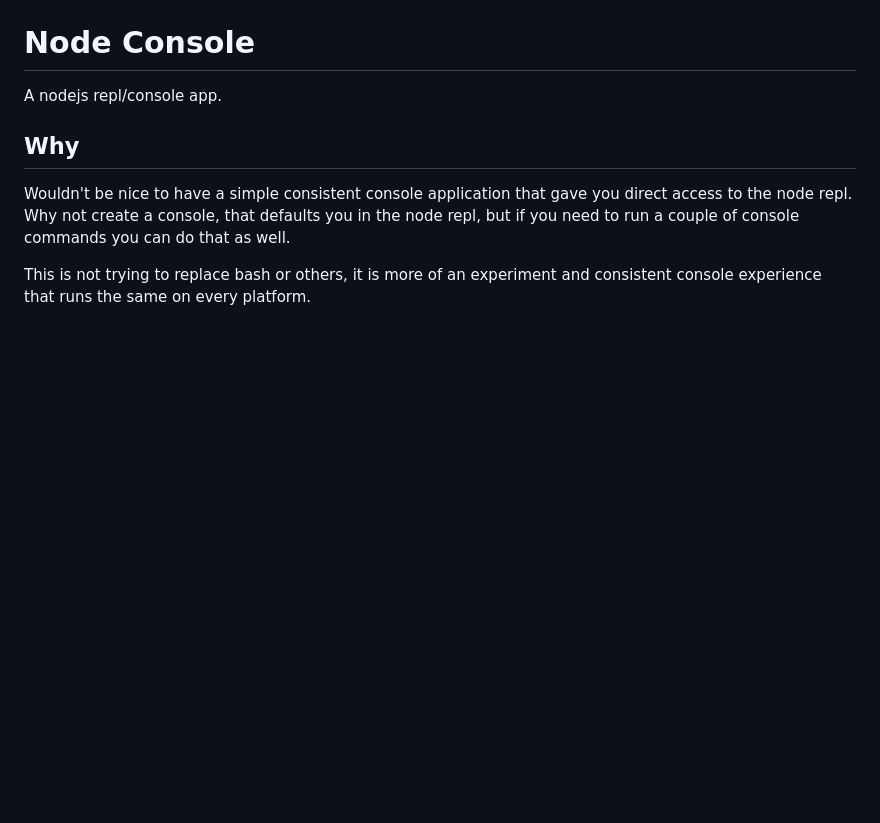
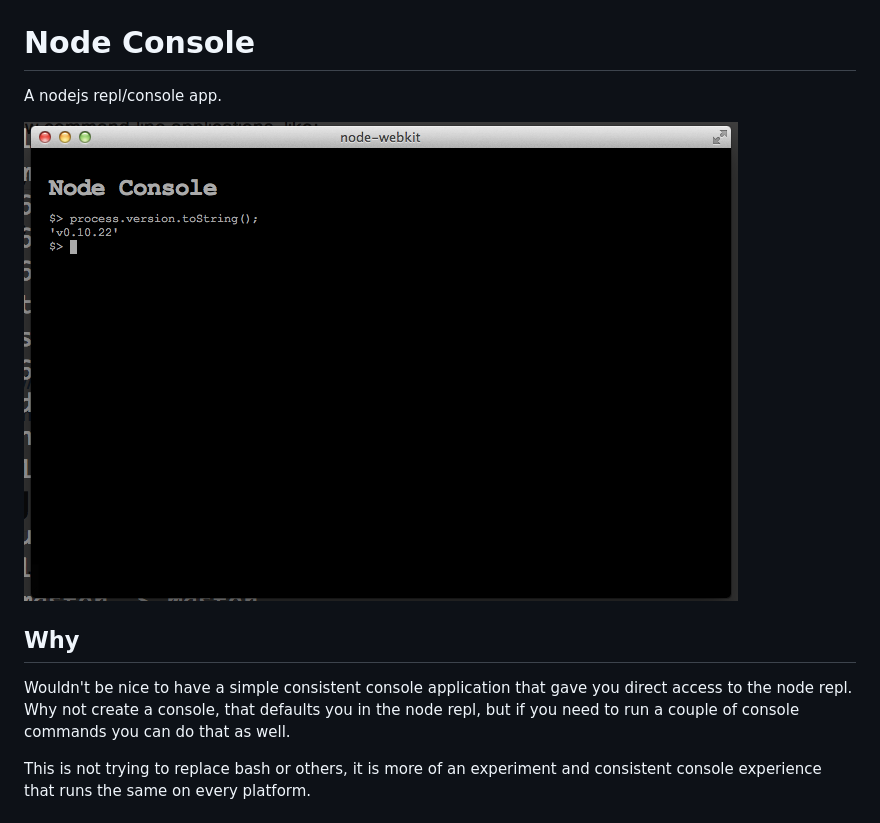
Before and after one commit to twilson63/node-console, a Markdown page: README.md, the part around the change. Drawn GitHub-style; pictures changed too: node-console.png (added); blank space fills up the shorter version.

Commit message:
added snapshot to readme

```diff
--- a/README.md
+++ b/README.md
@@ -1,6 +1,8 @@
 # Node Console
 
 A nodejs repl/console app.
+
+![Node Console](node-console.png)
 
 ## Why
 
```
********
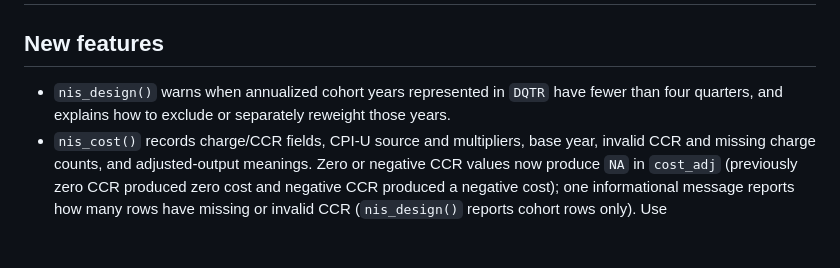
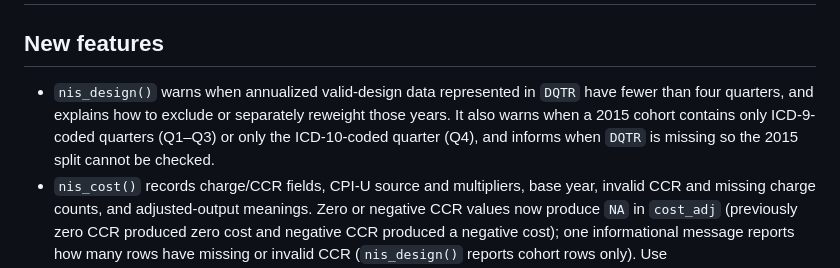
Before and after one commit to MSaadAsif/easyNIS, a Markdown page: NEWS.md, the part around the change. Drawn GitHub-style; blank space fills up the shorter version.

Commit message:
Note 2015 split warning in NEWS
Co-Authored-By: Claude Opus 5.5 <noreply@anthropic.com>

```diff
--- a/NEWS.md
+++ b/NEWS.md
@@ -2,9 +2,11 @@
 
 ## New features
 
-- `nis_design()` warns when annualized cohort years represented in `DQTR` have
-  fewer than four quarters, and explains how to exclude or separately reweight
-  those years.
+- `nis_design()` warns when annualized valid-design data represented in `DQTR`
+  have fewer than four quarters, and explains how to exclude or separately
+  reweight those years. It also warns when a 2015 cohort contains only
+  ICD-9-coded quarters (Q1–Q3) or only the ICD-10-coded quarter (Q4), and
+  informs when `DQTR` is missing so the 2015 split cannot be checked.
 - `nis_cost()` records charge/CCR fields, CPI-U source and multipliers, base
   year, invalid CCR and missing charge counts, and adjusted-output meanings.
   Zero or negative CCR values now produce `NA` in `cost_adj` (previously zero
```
********
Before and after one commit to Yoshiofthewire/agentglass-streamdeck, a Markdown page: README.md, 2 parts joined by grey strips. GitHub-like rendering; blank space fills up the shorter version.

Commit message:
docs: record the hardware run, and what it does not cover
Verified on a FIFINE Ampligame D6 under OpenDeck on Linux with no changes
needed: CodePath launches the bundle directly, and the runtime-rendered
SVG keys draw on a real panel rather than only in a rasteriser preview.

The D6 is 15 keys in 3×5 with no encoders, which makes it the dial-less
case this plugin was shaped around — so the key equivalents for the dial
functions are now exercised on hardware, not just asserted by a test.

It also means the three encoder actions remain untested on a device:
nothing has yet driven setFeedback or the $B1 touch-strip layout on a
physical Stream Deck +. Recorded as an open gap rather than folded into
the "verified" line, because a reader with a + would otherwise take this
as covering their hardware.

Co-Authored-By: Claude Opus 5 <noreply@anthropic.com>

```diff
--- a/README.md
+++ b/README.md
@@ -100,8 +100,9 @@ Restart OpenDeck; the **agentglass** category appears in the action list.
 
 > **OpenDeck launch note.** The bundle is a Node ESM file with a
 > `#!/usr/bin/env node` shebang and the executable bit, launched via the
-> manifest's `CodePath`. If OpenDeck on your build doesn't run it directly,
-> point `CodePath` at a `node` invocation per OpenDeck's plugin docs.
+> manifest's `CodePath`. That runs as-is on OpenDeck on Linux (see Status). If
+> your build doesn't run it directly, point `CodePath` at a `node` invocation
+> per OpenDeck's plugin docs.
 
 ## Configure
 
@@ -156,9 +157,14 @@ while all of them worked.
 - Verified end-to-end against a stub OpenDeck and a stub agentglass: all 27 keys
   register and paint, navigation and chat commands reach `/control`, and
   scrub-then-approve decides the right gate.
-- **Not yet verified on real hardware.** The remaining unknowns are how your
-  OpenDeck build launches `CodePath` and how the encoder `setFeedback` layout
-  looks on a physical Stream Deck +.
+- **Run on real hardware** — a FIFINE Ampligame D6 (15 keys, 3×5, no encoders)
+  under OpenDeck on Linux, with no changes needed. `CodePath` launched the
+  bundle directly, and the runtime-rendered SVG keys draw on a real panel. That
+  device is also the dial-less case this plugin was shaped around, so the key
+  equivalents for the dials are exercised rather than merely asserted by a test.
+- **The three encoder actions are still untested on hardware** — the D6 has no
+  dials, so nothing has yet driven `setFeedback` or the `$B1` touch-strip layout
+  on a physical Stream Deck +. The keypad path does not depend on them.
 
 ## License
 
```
********
• _Exercise prompt_
Show all lines from the listing above in which "That" appears.

• _Exercise solution_
+> manifest's `CodePath`. That runs as-is on OpenDeck on Linux (see Status). If
+  bundle directly, and the runtime-rendered SVG keys draw on a real panel. That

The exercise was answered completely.